I believe that of all the topics covered in this class, I got the most use from learning about structure. I already knew to use appropriate language and give consideration to the audience, but I didn’t know how important structure would be in a document. A nice structure will lead to a nice outline, a nice outline is just filling in blanks. This only works for some documents, but structure is important regardless.
I will adopt this newfound appreciation for structure by spending more time focusing on it prior to starting to document. I will also be willing to revise the structure to fit the content if necessary – you can’t fit a square peg in a round hole. I see this helping me in the near future because I intend on writing many different kinds of documentation – processes, use cases, alerts, and config files are all things I believe I will be documenting this summer. Having a defined structure for each, and a way that they can all fit together (this is for a single project) will be fantastic when trying to write the documentation.
Firewalls are an under-utilized line of defense. A presentation I watched from a member of the Microsoft team said that many people, and companies, either leave default host firewall rules or disable them altogether. The default firewall rules are block inbound except for established connections and allow outbound unless it matches an explicit block rule. By itself, this is a useful concept, but the inbound rules allow more than necessary for most people. They are designed to just work in most environments as soon as the computer is connected.
A better move is for people installing computers to spend some time focusing on what traffic should actually occur in their networks. If nobody needs SSH in, then disable it. I found that I could disable many inbound rules, I had no use for them. On a server, I also try to block outbound connections when possible. In competition environments, I set inbound and outbound to deny and then pull a list of allow rules from GitHub. These rules are configured down to the program or service. Firewall rules in Windows are such an important factor in stopping communication, data exfiltration, network exploration, and virus distribution. Building these rules also gives a much better understanding of the kinds of communication that is happening on a network. I am surprised that more people don’t utilize these rules.

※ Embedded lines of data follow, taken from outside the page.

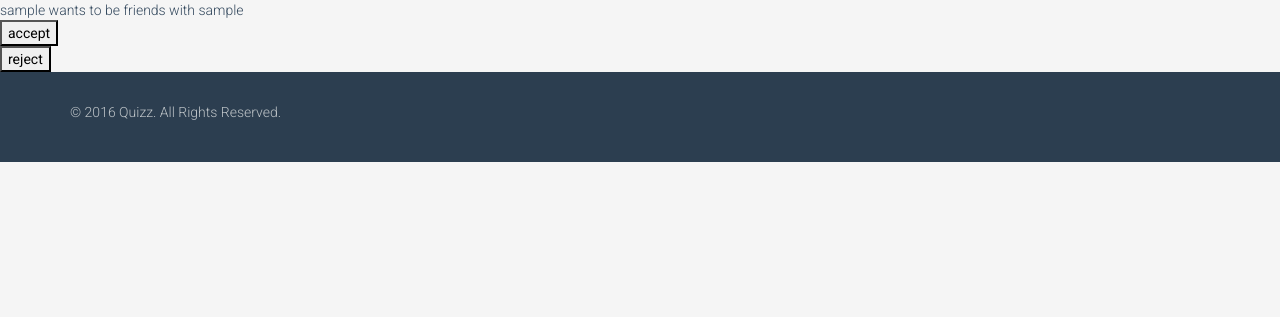
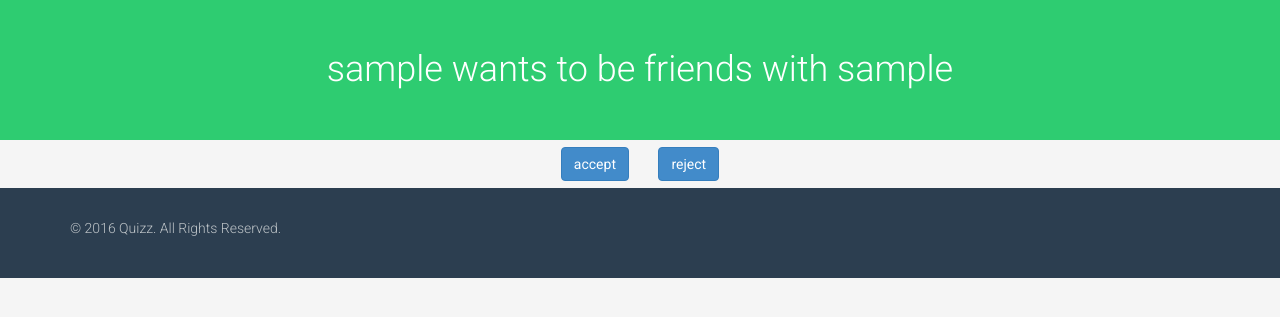
Before and after one commit to successar/Quizz, a Django app: page /friends/friend/request/1/ in a window 1280 px wide. Shown: the part 80-397 px from the top of the page. Run offline with Django 3.2, Linux system fonts and the light colour scheme; a user stored in the database is signed in; tables that the repository leaves empty hold one stand-in row (values such as "Sample post").

Commit message:
friend request template

```diff
--- a/friendship/templates/friendship/friend/request.html
+++ b/friendship/templates/friendship/friend/request.html
@@ -1,14 +1,30 @@
 {% extends 'indexTheme.html' %}
 {% block content %}
-<div>{{ friendship_request.from_user }} wants to be friends with {{ friendship_request.to_user }}</div>
 
+
+<section id="title" class="emerald">
+	<center>
+	    <div class="container">
+	        <div class="row">
+	                <h1>{{ friendship_request.from_user }} wants to be friends with {{ friendship_request.to_user }}</h1>
+	        </div>
+	    </div>
+	</center>
+</section>
+
+<center>
+	<div class="btn">
 		<form method="post" action="{% url 'friendship_accept' friendship_request.pk %}">
 		{% csrf_token %}
-<input type="submit" value="accept" />
+		<input type="submit" value="accept" class="btn btn-primary"/>
 		</form>
+	</div>
 
+	<div class="btn">
 		<form method="post" action="{% url 'friendship_reject' friendship_request.pk %}">
 		{% csrf_token %}
-<input type="submit" value="reject" />
+		<input type="submit" value="reject" class="btn btn-primary"/>
 		</form>
+	</div>
+</center>
 {% endblock %}
```
Also changed, not shown: 1 other file. Lines whose indentation alone changed are shown as unchanged.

One thing that I learned about in this class that has changed the way I approach my work is the levels of edit. Before taking this class, I never really knew how to edit my work and usually I would just look for spelling and grammar mistakes. Now that I have a list of steps to use, though, I feel that I am more prepared to edit my future assignments. This will hopefully help me a lot, as editing can often increase the quality of an assignment by a lot.
This class was very different than the other writing classes. We started learning about what technical writing is in our very first assignments, and it gave me a clear idea what would be expected from us.
I think one of the topics that we have covered in this class that has the most effective impact is the level of edits assignment. Before doing this assignment, I did not have any idea how you can revise your writing with different approaches. Every time I would revise and edit my writings, I was not sure where exactly I should start. The assignment taught me how to effectively revise and edit my writings, and determine the level of editing required to produce a high-quality document.
Since for this assignment I used one of my original document from my last co-op, it helped me to have a better understanding of how different level of edits can help improve a document. Overall this will help me improve quality of my writings in future.
– Zaima Zeniya
One skill this course has taught me is logical mapping. Before taking this course, I was never very good at mapping out my thoughts before attempting to write an assignment. I would usually just write until I got stuck then I would take a break and get back to writing eventually. This usually turned into a very long and drawn out process to write even a two-page assignment. However, whenever I attempted to create an outline of some sort, I would just feel like I was wasting time that could have been spent writing the actual assignment. After this course, I learned how to properly and effectively organize my thoughts before tackling an assignment. This skill will be very helpful in the future as I will likely be asked to write a proposal or memo as I pursue a career in the Civil Engineering field. Now that I know how to properly create an effective outline, my actual writing process has become significantly shorter.